World War I put a stop to Backhaus recording for HMV in London, and his next discs were made for Polydor in Berlin in 1916. They are some of his finest: he was thirty-two at the time, and he recorded one of his specialities, Brahms’s Variations on a theme by Paganini Op. 35. It was abridged to fit onto two 78rpm sides (though when he returned to HMV after the war he recorded the work again in 1924, and electrically in 1929). The fluidity of his technique is breathtaking; he never sounds under duress and the Polydor discs have remarkably good sound, making this one of the best of his early recordings.
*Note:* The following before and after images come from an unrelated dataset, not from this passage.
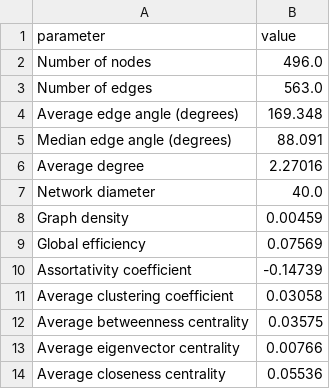
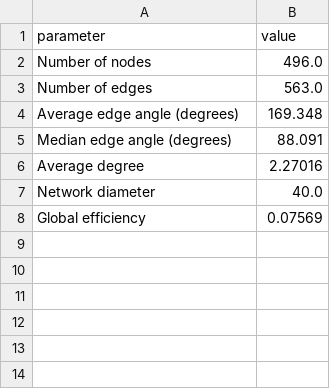
Before and after one commit to owuordickson/structural-gt, a CSV file: datasets/sgt_files/InVitroBioFilm_SGT_unweighted.csv, drawn as a sheet; the diff names each change by its address in the sheet, - before the commit and + after, or states it on an @@ line.

```diff
--- a/datasets/sgt_files/InVitroBioFilm_SGT_unweighted.csv
+++ b/datasets/sgt_files/InVitroBioFilm_SGT_unweighted.csv
-row 8: Graph density | 0.00459
-row 10: Assortativity coefficient | -0.14739
-row 11: Average clustering coefficient | 0.03058
-row 12: Average betweenness centrality | 0.03575
-row 13: Average eigenvector centrality | 0.00766
-row 14: Average closeness centrality | 0.05536
```
Also changed, not shown: 12 other files.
All the Polydor discs have been reissued on compact disc.

Backhaus continued to record for HMV until 1948. The 1920s saw the production of such classic recordings as that of Beethoven’s Piano Concertos Nos 4 and 5 (Backhaus stating at the time that his version of the ‘Emperor’ was the recording he would most like to be remembered by) and the first complete recording of the Chopin études in 1928, whilst from the 1930s comes one of the most glorious versions of Schumann’s Fantasie in C Op. 17. The sweep, grandeur and powerful conviction of this interpretation make it still one of the best on record. The same decade produced Backhaus’s famous Brahms recordings; both piano concertos and much of the late solo piano music are given authoritative performances. Also from this time comes a superlative Grieg Piano Concerto, with the New Symphony Orchestra conducted by John Barbirolli, and this time it was recorded complete. This excellent performance is like a breath of fresh Scandinavian air as Backhaus does not linger or sentimentalise the work and sets the last movement off at a terrific pace. The last sessions for HMV, recorded in Zürich and supervised by Walter Legge, produced an effective Italian Concerto of Bach.
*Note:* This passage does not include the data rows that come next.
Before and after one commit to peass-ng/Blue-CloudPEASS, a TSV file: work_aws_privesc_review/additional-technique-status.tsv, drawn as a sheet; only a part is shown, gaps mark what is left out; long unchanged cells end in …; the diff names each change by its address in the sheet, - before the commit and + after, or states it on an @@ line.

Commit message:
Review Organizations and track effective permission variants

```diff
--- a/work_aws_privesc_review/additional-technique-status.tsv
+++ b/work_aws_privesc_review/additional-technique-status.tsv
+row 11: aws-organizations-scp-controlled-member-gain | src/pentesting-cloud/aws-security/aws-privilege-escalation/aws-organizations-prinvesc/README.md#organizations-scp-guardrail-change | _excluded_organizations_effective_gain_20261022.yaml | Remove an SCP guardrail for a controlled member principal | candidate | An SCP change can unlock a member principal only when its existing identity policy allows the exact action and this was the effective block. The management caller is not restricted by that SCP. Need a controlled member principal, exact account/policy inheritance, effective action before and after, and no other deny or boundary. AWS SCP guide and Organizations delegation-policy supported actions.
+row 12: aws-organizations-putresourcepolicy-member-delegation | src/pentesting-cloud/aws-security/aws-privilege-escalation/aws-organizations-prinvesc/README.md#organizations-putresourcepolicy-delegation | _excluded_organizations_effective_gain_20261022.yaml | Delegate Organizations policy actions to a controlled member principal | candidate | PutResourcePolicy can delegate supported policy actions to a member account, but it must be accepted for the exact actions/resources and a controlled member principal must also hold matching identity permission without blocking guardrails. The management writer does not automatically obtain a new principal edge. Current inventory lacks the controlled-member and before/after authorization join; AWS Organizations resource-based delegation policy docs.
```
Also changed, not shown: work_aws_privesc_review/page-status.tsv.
Backhaus continued to record, this time for Decca, and now his recordings were issued on LP. One of the first things he embarked on was a project to record all thirty-two of Beethoven’s piano sonatas. After completing this, he recorded them again in stereo, but at the time of his death he had recorded only thirty-one, so the stereo version is not quite complete. He also recorded much of his core repertoire again: both Brahms’s concertos, all of Beethoven’s except No. 1, and some Schumann, Schubert and Mozart. Works he had not previously recorded include Beethoven’s ‘Diabelli’ Variations Op. 120 and Chopin’s Sonata in B flat minor Op. 35 plus an impressive Bach LP containing the English Suite No. 6 and French Suite No. 5.

Backhaus kept up his technique into his old age and was programming Chopin études as late as the 1950s. He said that scales were the basic foundation of his technique and to keep it in optimum condition he would practise them twice a week. Perhaps one of the most important later recordings is that of a live recital at Carnegie Hall from March 1954 where a seventy-year-old Backhaus delivered no less than five Beethoven sonatas.

© Naxos Rights International Ltd. — Jonathan Summers (A–Z of Pianists, Naxos 8.558107–10).